We’re always told to be grateful for what we have; to focus on what is positive in our lives and build up from there and to take inspiration from this. To take stock and to re-assess, over and over again every year. Sometimes I tend to think that nothing I do or say, or in fact who I am, is ever quite good enough or worthy of gratitude. Good enough for who, I’m not sure. There’s a sensibility in that I struggle to feel gratitude. I guess in this world of insta-likes and fame it can be very easy to get lost in your own lacking self-worth and pity. In my mind I feel that the act of feeling ‘gratitude’ can carry some weight of insipid self-involved neo-hippy self-help nonsense.
Of course, it being towards the end of the year means that we’re intrinsically drawn to review our lives and plot down the points, either in our minds or on paper [or in this case, on this blog], what we are in fact ‘grateful’ for. What is gratitude, however? A part of me feels that it is entirely a concept of self-indulgence and absorption, for by the very fact that one is feeling thankful and content with what they may have can for me carry a corollary sense of arrogance and conceit. Can you be grateful and still have humility at the same time? OR is the fact that we are asked to find the things we are grateful for around this time of year something that is entirely conditioned in our psyches by Western culture and society? It seems to me to be a very euro-centric, and perhaps these days more an ameri-centric concept to give thanks and be grateful.
Such as the tradition of Thanksgiving itself. As an outsider [Italo-Australian] looking in, the holiday of Thanksgiving is confusing and puzzling to me. The fact that it was a supposed moment of peace-making and setting aside differences, in this instance between religious outcasts who arrived in what has become the US, and the local indigenous people who shared a meal and gave thanks; yet this sentiment of building bridges and peace subsequently has gotten lost is so confusing to me. I remember watching American media i.e films and television shows where the picture-perfect family will go around the table and say what they give thanks for, and cringing at how self-involved it all felt.
However, we are reminded that feeling gratitude is a purgative means to gain balance and some semblance of pride in our worth and our paths in life. Yet the flip side is what of those whom we may deem as not having as much as we to feel grateful for? Or, conversely, those we are indubitably going to be comparing ourselves to, who may have ‘more’ to feel grateful for. Again, the spectre of capitalist thought looms, as of course to have ‘more’ to feel grateful for is better than to have less to. This is why in my mind the very principle of feeling ‘gratitude’ can be somewhat perplexing to me, as in my head it creates just another hierarchy and pattern.

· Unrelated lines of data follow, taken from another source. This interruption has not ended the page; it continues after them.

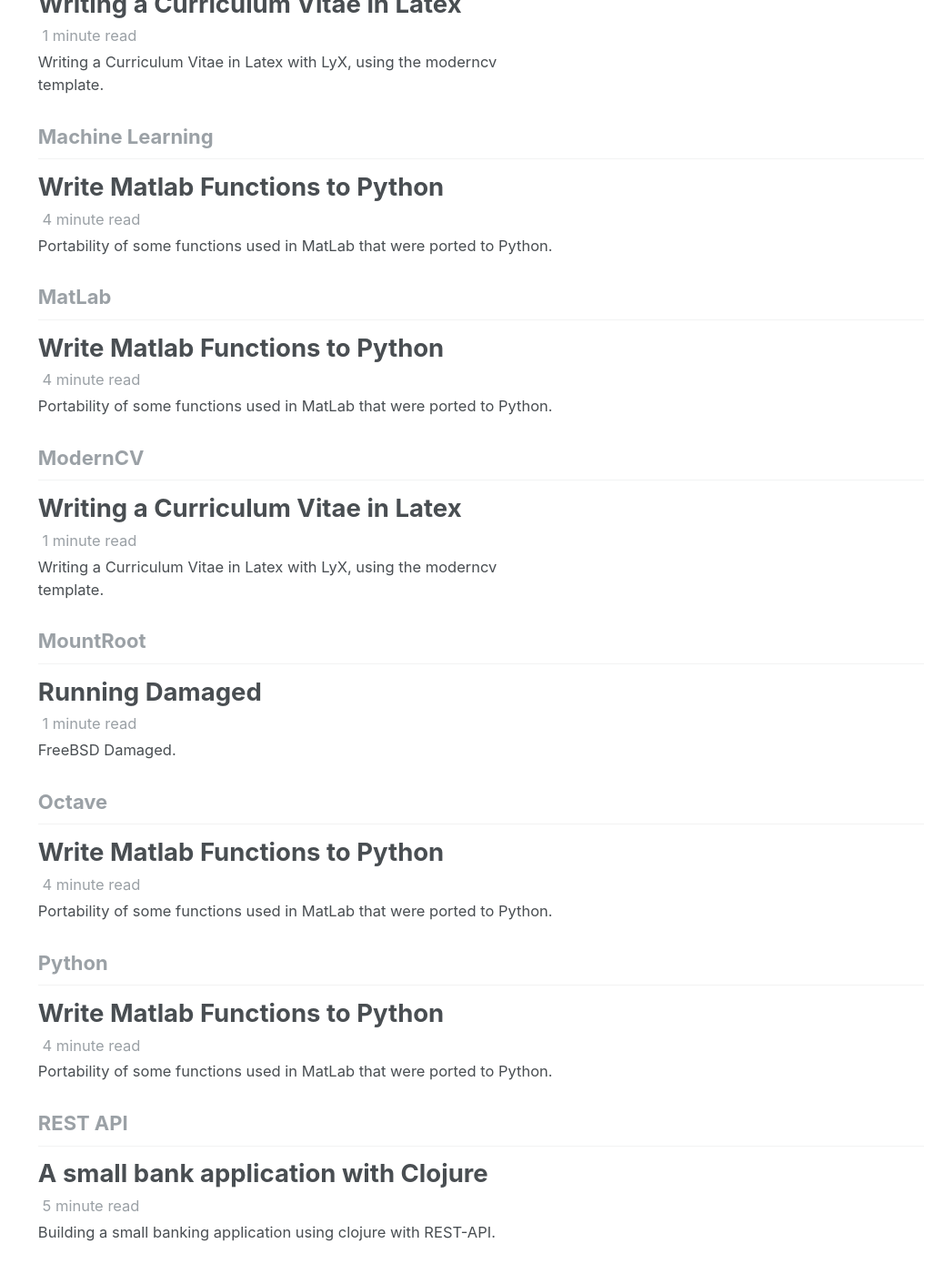
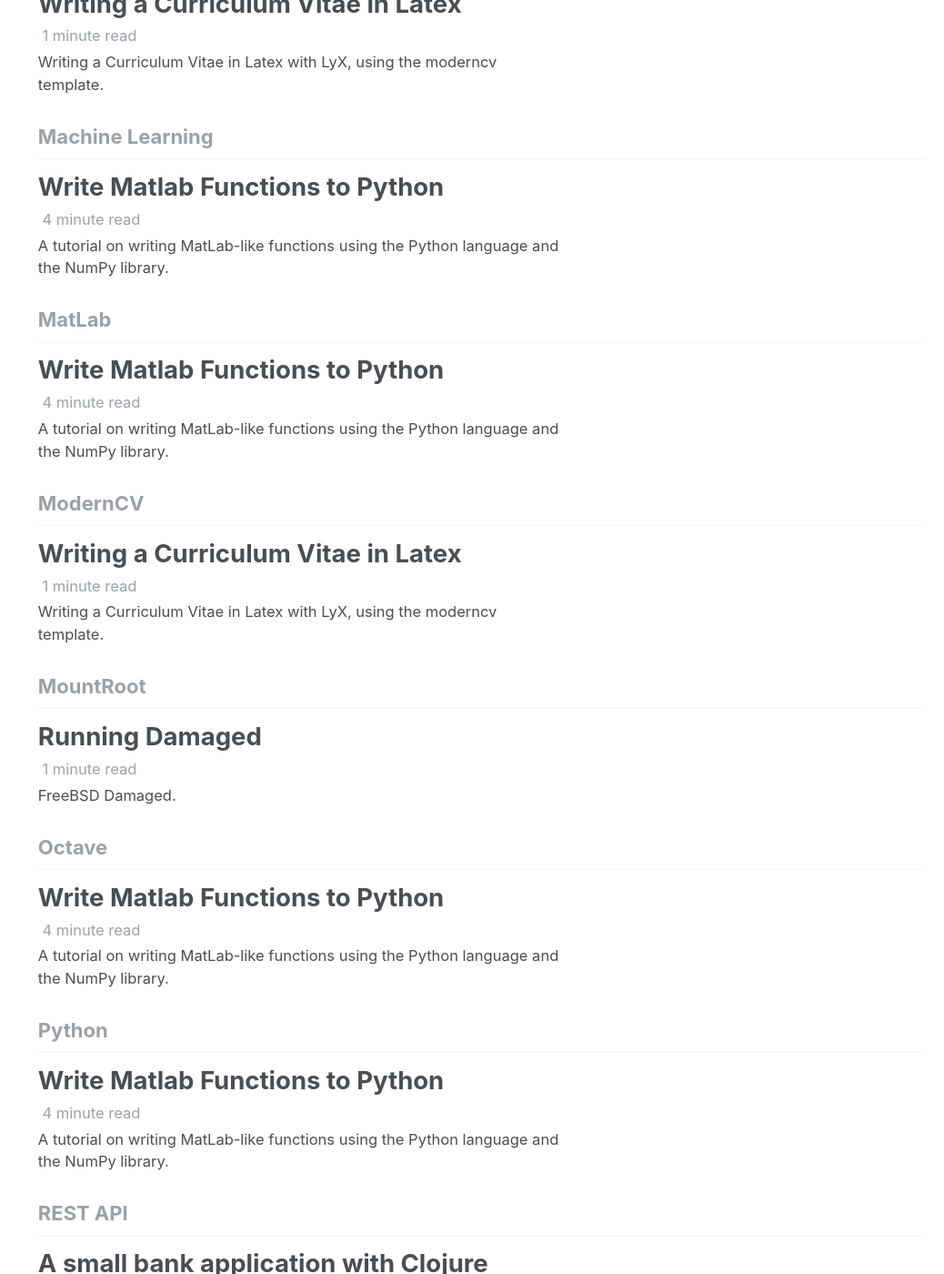
Before and after one commit to edersoncorbari/edersoncorbari.github.io, a Jekyll site: the page built from _pages/tag-archive.html, in a window 1280 px wide and 1400 px high, scrolled down 3928 px. Shown: the whole window at 91% size, without its empty margins (242-1280 px from the left). Built offline with Jekyll 4.4.1, drawn with Linux system fonts in a browser that asks for light colours; an icon font too large for the unit is left out; a script bundle is joined from its source files by our own code; library files that are not in the unit come from our copies.

Commit message:
Update 2018-06-12-mat2py.md

```diff
--- a/_posts/2018-06-12-mat2py.md
+++ b/_posts/2018-06-12-mat2py.md
@@ -3,7 +3,7 @@ date:   2018-06-12
 title: "Write Matlab Functions to Python"
 categories:
     - Tutorials
-excerpt: Portability of some functions used in MatLab that were ported to Python.
+excerpt: A tutorial on writing MatLab-like functions using the Python language and the NumPy library.
 tags:
     - MatLab
     - Python
```
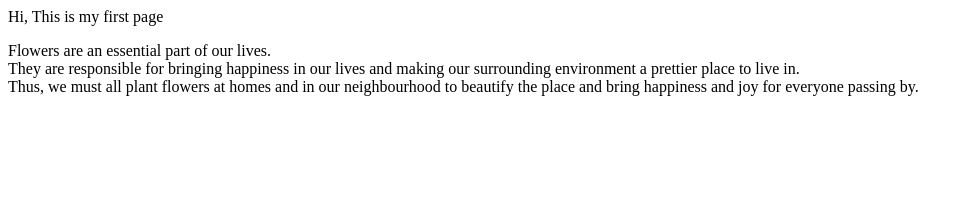
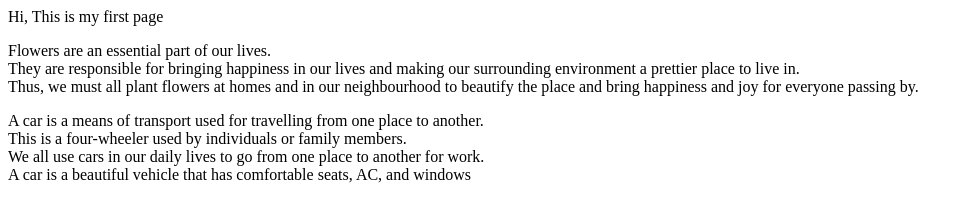
Before and after one commit to Roopa4112/sample, a plain HTML site: page index.html in a window 1280 px wide. Shown: the whole page, without its empty margins (0-973 px from the left). Drawn offline with Linux system fonts and the light colour scheme.

Commit message:
add new feature

```diff
--- a/index.html
+++ b/index.html
@@ -4,4 +4,7 @@
     <p>
         Flowers are an essential part of our lives.<br> They are responsible for bringing happiness in our lives and making our surrounding environment a prettier place to live in. <br> Thus, we must all plant flowers at homes and in our neighbourhood to beautify the place and bring happiness and joy for everyone passing by.
     </p>
+    <p>
+        A car is a means of transport used for travelling from one place to another.<br> This is a four-wheeler used by individuals or family members. <br> We all use cars in our daily lives to go from one place to another for work.<br> A car is a beautiful vehicle that has comfortable seats, AC, and windows
+    </p>
 </body>
```
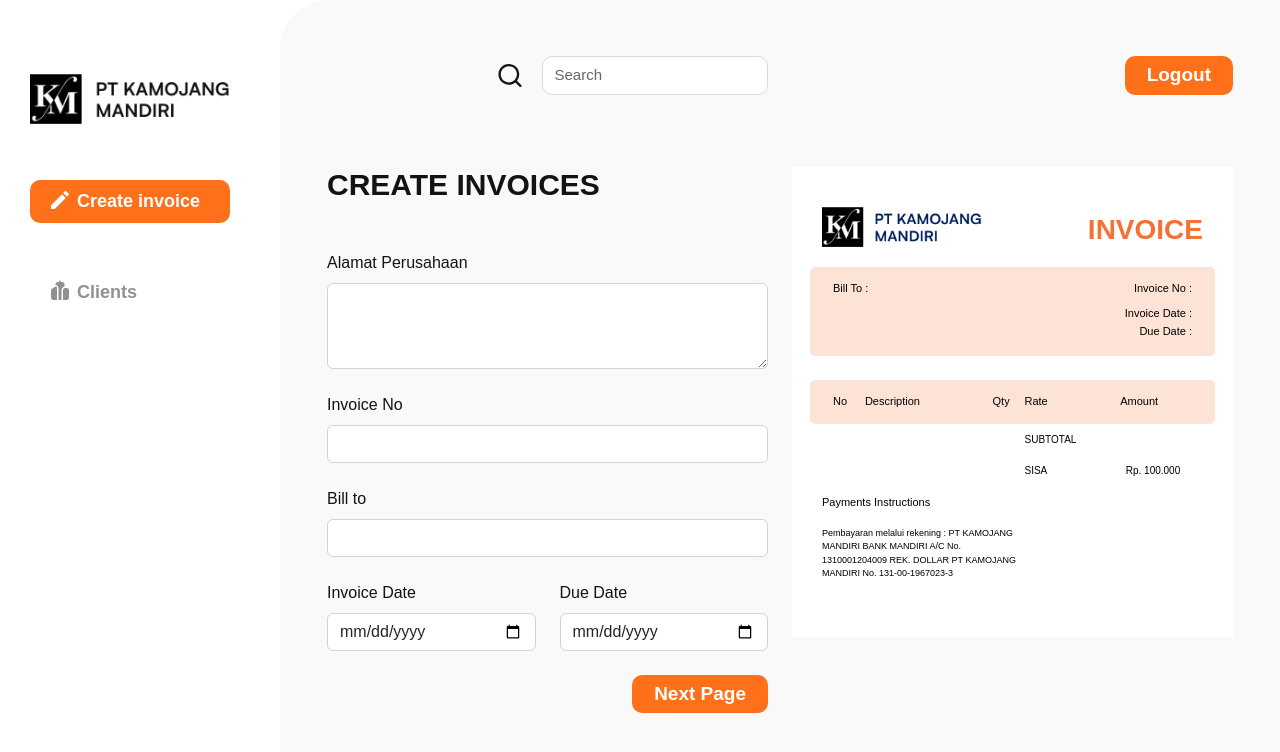
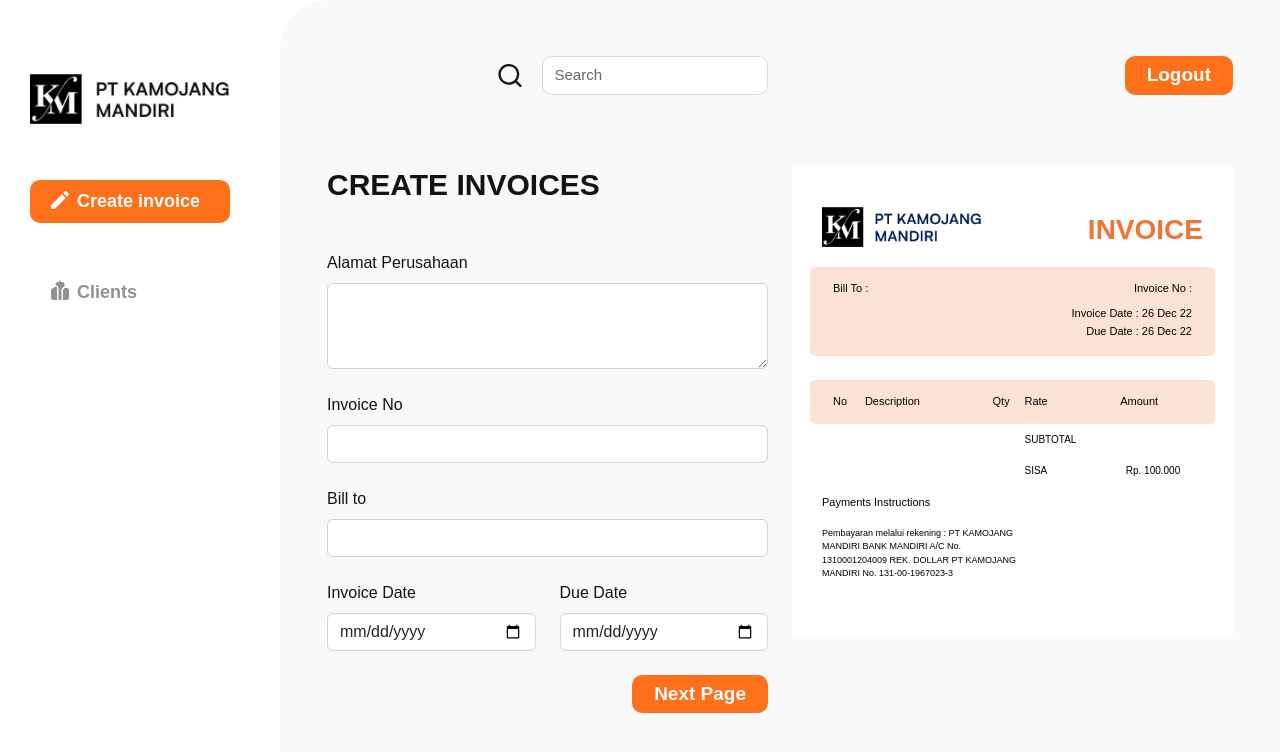
Before and after one commit to DimasNuryadin/Next-Invoice, a Next.js app: page /create-invoice in a window 1280 px wide. Shown: the top 752 px of the page. Built offline with nearby package versions, Linux system fonts and the light colour scheme; a web font is replaced by a local one.

Commit message:
setup moment js

```diff
--- a/components/organisms/Invoice/index.tsx
+++ b/components/organisms/Invoice/index.tsx
@@ -1,5 +1,6 @@
 import Image from 'next/image'
 import { NumericFormat } from 'react-number-format'
+import moment from 'moment';
 
 interface InvoiceProps {
   alamat_perusahaan: string;
@@ -120,7 +121,7 @@ export default function Invoice(props: Partial<InvoiceProps>) {
               <p className='col-6'></p>
               <div className='col-3'>
                 <p className='head-table float-start' >DP {index + 1}</p>
-                <p className='float-end me-2'>{data.date}</p>
+                <p className='float-end me-2'>{moment(data.date).format('DD MMM YY')}</p>
               </div>
               {/* 16 Des 22 */}
               <p className='col-3'>
--- a/package.json
+++ b/package.json
@@ -19,6 +19,7 @@
     "eslint-config-next": "13.1.0",
     "js-cookie": "^3.0.1",
     "jwt-decode": "^3.1.2",
+    "moment": "^2.29.4",
     "next": "13.1.0",
     "react": "18.2.0",
     "react-dom": "18.2.0",
--- a/pages/create-invoice/index.tsx
+++ b/pages/create-invoice/index.tsx
@@ -4,17 +4,21 @@ import FormInvoiceStep1 from '../../components/organisms/FormInvoiceStep1'
 import Invoice from '../../components/organisms/Invoice'
 import Sidebar from '../../components/organisms/Sidebar'
 import { useForm } from '../../services/utils/useForm';
+import moment from 'moment';
 
 export default function CreateInvoice() {
   const [form, setForm] = useForm({
     alamat_perusahaan: '',
     no_invoice: '',
     company: '',
-    invoice_date: '',
-    due_date: ''
+    invoice_date: new Date(),
+    due_date: new Date()
   });
 
   const router = useRouter();
+
+  // const today = new Date()
+  // console.log(today.getDate())
 
   const onSubmit = () => {
     console.log("form :", form)
@@ -37,8 +41,8 @@ export default function CreateInvoice() {
             alamat_perusahaan={form.alamat_perusahaan}
             no_invoice={form.no_invoice}
             company={form.company}
-            invoice_date={form.invoice_date}
-            due_date={form.due_date}
+            invoice_date={moment(form.invoice_date).format('DD MMM YY')}
+            due_date={moment(form.due_date).format('DD MMM YY')}
           />
         </div>
       </div>
```
Also changed, not shown: 1 other file (tests, documents, lock files or other folders).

Much however, can be said for being consciously reflective on your own life. As Plato once said, ‘The un-examined life is not worth living’. It’s a difficult thing for me to list down things that I am grateful for, as again I feel it can be something that is bloated with self-worth and self-importance, but for the sake of brevity, I’ll give it a red-hot go.
Despite feeling an impending sense of gloom lately with how the world appears to me, and how everything this year has felt like a dire slippery slope into decline, there is still much for me to feel grateful for in my life today. We are all so lucky to even be coherent, sentient beings. We are all lucky to live in this day and age, as well.
So, first and foremost, I am grateful I have my health.
The fact that I am a relatively healthy person is something to be grateful for, and something that should not be taken lightly. Of course, that being said, there is always more room for improvement in this regard, and it is something that more and more as I age I am aware of.
2: My friends.
My friends are becoming more and more my stand-in family. They are my net, they are my confidants and they are my people. It’s taken some years of searching, but I really feel grateful for my friends these days. We’ve grown closer and enjoyed each other’s company more and more.
3: My boyfriend.
This is a given. I’m eternally grateful for my boyfriend, as without him I honestly don’t know who or where I would be. It sometimes makes me afraid to think about this subject. I at times postulate that, had I not met him, I may not even be here today, typing this out, living in a home I love with someone I adore, and working in a great workspace with people that actually appreciate me and the work I do.
So, these are 3 things I am grateful in my life today.